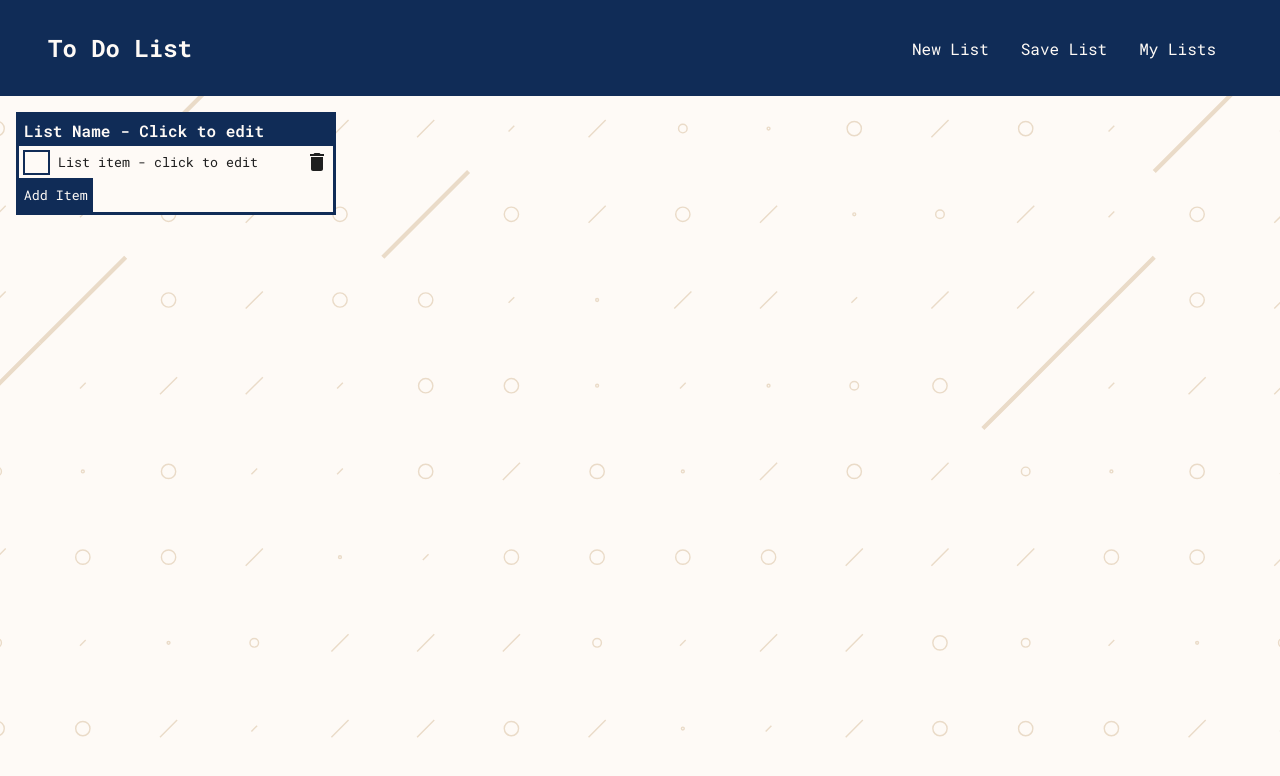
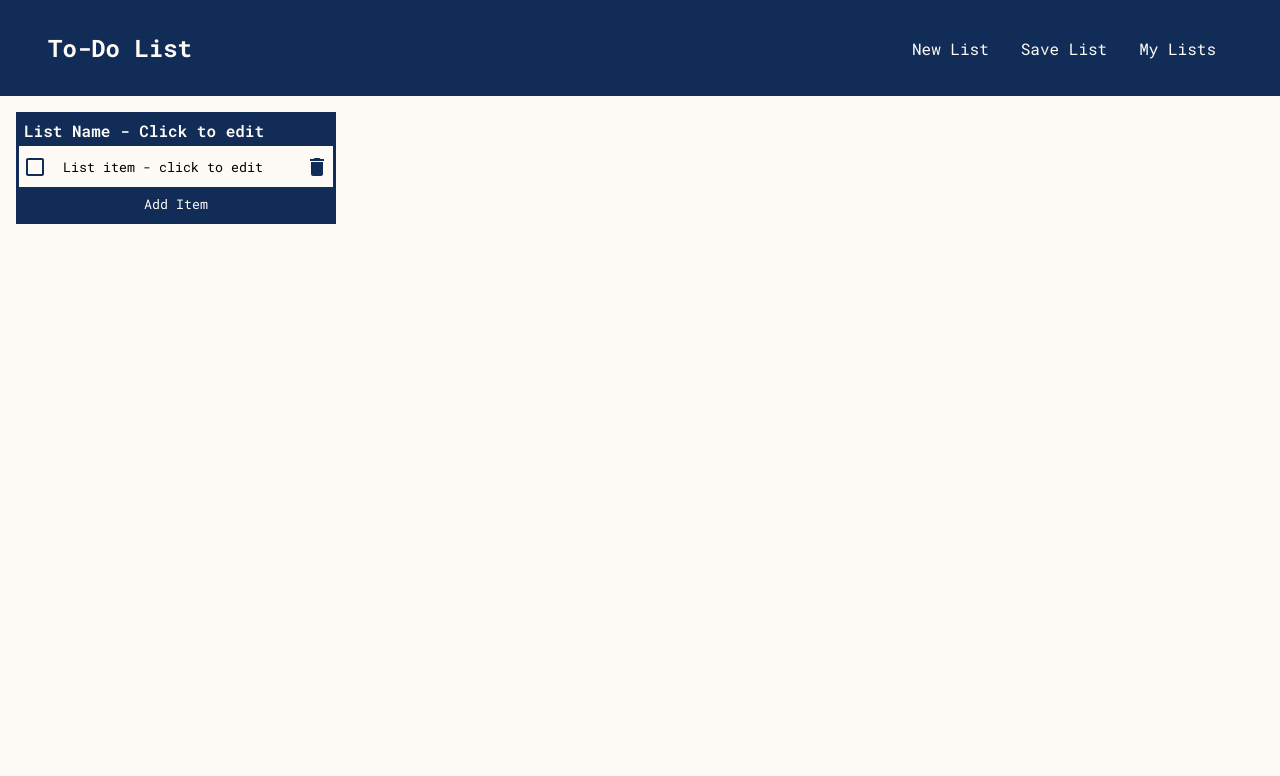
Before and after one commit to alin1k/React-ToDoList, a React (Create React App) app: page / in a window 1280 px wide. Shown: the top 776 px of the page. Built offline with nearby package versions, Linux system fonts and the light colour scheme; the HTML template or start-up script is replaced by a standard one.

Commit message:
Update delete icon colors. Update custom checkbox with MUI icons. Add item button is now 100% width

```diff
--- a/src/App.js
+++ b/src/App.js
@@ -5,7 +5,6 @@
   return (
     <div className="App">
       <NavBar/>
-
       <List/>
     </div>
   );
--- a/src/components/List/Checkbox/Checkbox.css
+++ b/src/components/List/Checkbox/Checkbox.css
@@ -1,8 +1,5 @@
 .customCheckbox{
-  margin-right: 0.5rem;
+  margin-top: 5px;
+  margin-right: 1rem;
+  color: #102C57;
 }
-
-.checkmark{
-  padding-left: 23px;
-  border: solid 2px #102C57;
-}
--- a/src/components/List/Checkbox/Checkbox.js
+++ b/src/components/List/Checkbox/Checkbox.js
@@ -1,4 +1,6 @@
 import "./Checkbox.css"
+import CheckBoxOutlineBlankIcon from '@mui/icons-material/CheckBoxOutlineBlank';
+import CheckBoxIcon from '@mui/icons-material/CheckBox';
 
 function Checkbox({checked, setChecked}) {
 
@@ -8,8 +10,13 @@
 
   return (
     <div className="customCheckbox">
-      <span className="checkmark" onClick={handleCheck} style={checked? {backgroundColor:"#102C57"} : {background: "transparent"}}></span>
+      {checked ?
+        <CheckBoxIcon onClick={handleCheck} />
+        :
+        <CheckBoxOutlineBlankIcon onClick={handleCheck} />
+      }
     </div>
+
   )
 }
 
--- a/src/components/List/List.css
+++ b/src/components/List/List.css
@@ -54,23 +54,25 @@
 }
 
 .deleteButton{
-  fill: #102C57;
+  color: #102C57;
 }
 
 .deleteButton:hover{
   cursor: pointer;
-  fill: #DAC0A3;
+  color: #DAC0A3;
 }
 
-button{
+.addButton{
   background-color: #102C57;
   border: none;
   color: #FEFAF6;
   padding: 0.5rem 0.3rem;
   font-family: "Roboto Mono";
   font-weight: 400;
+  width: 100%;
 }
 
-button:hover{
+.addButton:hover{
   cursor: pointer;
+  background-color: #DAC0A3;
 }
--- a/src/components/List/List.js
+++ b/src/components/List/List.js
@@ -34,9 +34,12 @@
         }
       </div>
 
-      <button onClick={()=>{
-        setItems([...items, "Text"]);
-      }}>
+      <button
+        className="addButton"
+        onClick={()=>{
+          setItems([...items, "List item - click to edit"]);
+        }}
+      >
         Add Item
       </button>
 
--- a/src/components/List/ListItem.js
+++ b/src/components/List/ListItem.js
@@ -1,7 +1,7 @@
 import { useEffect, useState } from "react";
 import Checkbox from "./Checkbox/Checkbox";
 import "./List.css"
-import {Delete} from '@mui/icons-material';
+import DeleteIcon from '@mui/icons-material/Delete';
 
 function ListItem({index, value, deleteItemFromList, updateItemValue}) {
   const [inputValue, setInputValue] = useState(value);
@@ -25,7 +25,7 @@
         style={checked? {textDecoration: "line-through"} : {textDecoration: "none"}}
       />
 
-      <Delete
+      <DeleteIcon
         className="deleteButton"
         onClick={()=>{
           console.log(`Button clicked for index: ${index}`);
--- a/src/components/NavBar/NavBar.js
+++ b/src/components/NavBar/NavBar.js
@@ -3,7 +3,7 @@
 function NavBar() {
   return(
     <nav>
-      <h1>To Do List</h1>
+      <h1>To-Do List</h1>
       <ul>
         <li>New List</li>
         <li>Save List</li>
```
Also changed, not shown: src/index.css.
---
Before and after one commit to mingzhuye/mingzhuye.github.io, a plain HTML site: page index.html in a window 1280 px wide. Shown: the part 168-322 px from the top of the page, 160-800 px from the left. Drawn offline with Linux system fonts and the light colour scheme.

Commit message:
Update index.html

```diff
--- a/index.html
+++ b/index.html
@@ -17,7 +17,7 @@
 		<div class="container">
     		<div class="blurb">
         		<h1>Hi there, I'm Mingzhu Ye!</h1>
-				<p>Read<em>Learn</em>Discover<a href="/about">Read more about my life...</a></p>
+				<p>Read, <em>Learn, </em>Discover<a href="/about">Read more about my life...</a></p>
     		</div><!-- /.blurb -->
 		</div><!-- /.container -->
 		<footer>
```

Work to complete: The answer must be every line of the records that contains the word "import".

Task output:
 import "./Checkbox.css"
+import CheckBoxOutlineBlankIcon from '@mui/icons-material/CheckBoxOutlineBlank';
+import CheckBoxIcon from '@mui/icons-material/CheckBox';
 import { useEffect, useState } from "react";
 import Checkbox from "./Checkbox/Checkbox";
 import "./List.css"
-import {Delete} from '@mui/icons-material';
+import DeleteIcon from '@mui/icons-material/Delete';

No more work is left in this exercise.